Margin compression — itself a function of Internet-enabled price transparency that lets shoppers know the local-market value of a specific used car or truck — has shortened the time that dealerships should let vehicles sit, Pollak said.
He tracks used vehicles' cost to market. If a dealership owns a used car for $8,500 and the average retail asking price in that market for that car is $10,000, then that car's cost to market is 85 percent. Used vehicles usually sell at a cost to market with a percent range in the high 80s or low 90s, he said.
When vAuto researchers track used inventory at the more than 10,000 dealerships with which they work, they usually divide vehicles into 15-day categories: 0-15 days, 16-30, 31-45 and so on. The clock starts ticking "as soon as you own the car," Pollak said. "The market value of the car doesn't depend on when you get it [retail] ready."
Until about two years ago, Pollak said, used vehicles generally had a cost-to-market figure of about 82-83 percent in the first 15 days. Pollak almost never saw cost-to-market numbers hit 90 percent until 60 days.
That has changed.
"Today, I rarely ever see a dealer's inventory not hit 90 percent somewhere between 30 and 45 days," he said. "After about 30 to 45 days, the car represents no margin contribution capability to the dealership."
Pollak has adjusted his view accordingly of how quickly dealerships should turn used vehicles.

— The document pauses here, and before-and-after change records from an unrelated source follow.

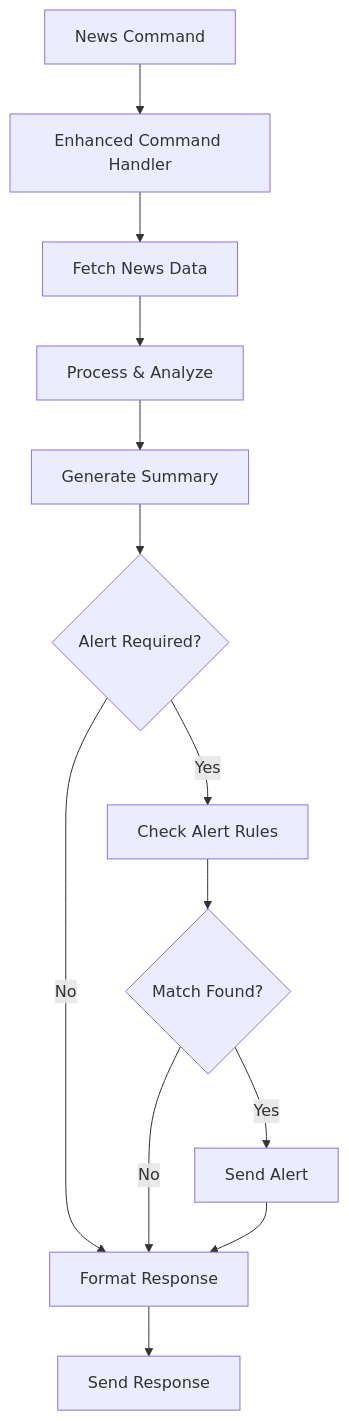
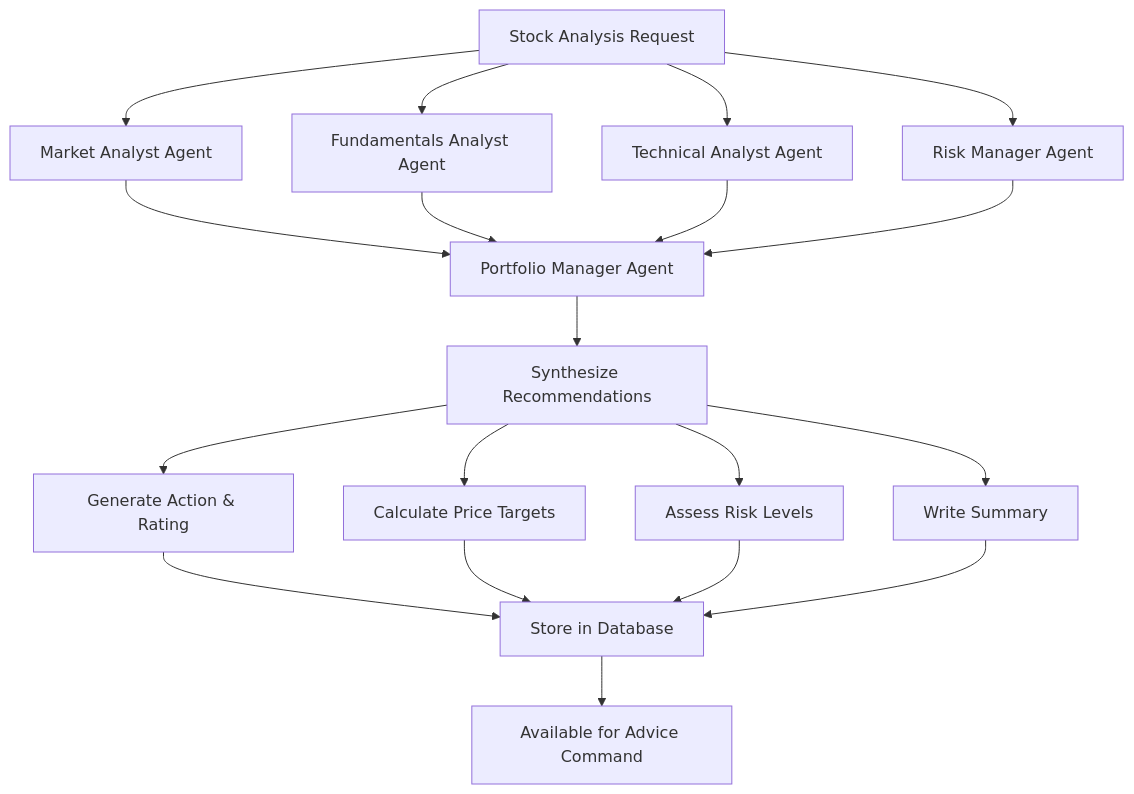
One commit to ZengSeng/telegram-bot changed the sixth of 9 diagrams in .qoder/repowiki/en/content/Core Components/Stock Trading Bot.md. Above: the diagram before and after it, drawn with Mermaid. The commit also changed other lines of this file and 8 other files, not shown here.

````diff
--- a/.qoder/repowiki/en/content/Core Components/Stock Trading Bot.md
+++ b/.qoder/repowiki/en/content/Core Components/Stock Trading Bot.md
@@ -557,15 +508,21 @@
 ```mermaid
 flowchart TD
-A[News Command] --> B[Enhanced Command Handler]
-B --> C[Fetch News Data]
-C --> D[Process & Analyze]
-D --> E[Generate Summary]
-E --> F{Alert Required?}
-F --> |Yes| G[Check Alert Rules]
-F --> |No| H[Format Response]
-G --> I{Match Found?}
-I --> |Yes| J[Send Alert]
-I --> |No| H[Format Response]
-J --> H
-H --> K[Send Response]
+A[Stock Analysis Request] --> B[Market Analyst Agent]
+A --> C[Fundamentals Analyst Agent]
+A --> D[Technical Analyst Agent]
+A --> E[Risk Manager Agent]
+B --> F[Portfolio Manager Agent]
+C --> F
+D --> F
+E --> F
+F --> G[Synthesize Recommendations]
+G --> H[Generate Action & Rating]
+G --> I[Calculate Price Targets]
+G --> J[Assess Risk Levels]
+G --> K[Write Summary]
+H --> L[Store in Database]
+I --> L
+J --> L
+K --> L
+L --> M[Available for Advice Command]
 ```
````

"If 60 days ever once was the norm or accepted benchmark, 30 to 40 has to be the new 60. It has to be," he said.